▸ **REQUIRED WORK**: Output the whole listing again, exactly as it reads.

▸ **SUPPLIED ENTRIES**:
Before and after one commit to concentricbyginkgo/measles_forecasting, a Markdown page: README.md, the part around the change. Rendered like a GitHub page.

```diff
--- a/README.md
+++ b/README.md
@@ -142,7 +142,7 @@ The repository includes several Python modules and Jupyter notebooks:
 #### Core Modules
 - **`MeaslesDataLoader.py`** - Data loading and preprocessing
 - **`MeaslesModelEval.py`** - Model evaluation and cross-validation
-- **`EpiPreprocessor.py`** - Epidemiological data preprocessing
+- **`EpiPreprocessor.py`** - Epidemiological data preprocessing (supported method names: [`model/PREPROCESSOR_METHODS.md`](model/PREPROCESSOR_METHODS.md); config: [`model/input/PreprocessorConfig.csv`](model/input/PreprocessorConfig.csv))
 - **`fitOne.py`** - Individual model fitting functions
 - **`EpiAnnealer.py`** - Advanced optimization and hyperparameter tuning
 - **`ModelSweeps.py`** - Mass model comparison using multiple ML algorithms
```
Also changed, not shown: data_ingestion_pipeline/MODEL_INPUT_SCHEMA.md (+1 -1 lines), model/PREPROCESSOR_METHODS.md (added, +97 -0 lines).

▸ **RESULT OF THE TASK**:
Before and after one commit to concentricbyginkgo/measles_forecasting, a Markdown page: README.md, the part around the change. Rendered like a GitHub page.

```diff
--- a/README.md
+++ b/README.md
@@ -142,7 +142,7 @@ The repository includes several Python modules and Jupyter notebooks:
 #### Core Modules
 - **`MeaslesDataLoader.py`** - Data loading and preprocessing
 - **`MeaslesModelEval.py`** - Model evaluation and cross-validation
-- **`EpiPreprocessor.py`** - Epidemiological data preprocessing
+- **`EpiPreprocessor.py`** - Epidemiological data preprocessing (supported method names: [`model/PREPROCESSOR_METHODS.md`](model/PREPROCESSOR_METHODS.md); config: [`model/input/PreprocessorConfig.csv`](model/input/PreprocessorConfig.csv))
 - **`fitOne.py`** - Individual model fitting functions
 - **`EpiAnnealer.py`** - Advanced optimization and hyperparameter tuning
 - **`ModelSweeps.py`** - Mass model comparison using multiple ML algorithms
```
Also changed, not shown: data_ingestion_pipeline/MODEL_INPUT_SCHEMA.md (+1 -1 lines), model/PREPROCESSOR_METHODS.md (added, +97 -0 lines).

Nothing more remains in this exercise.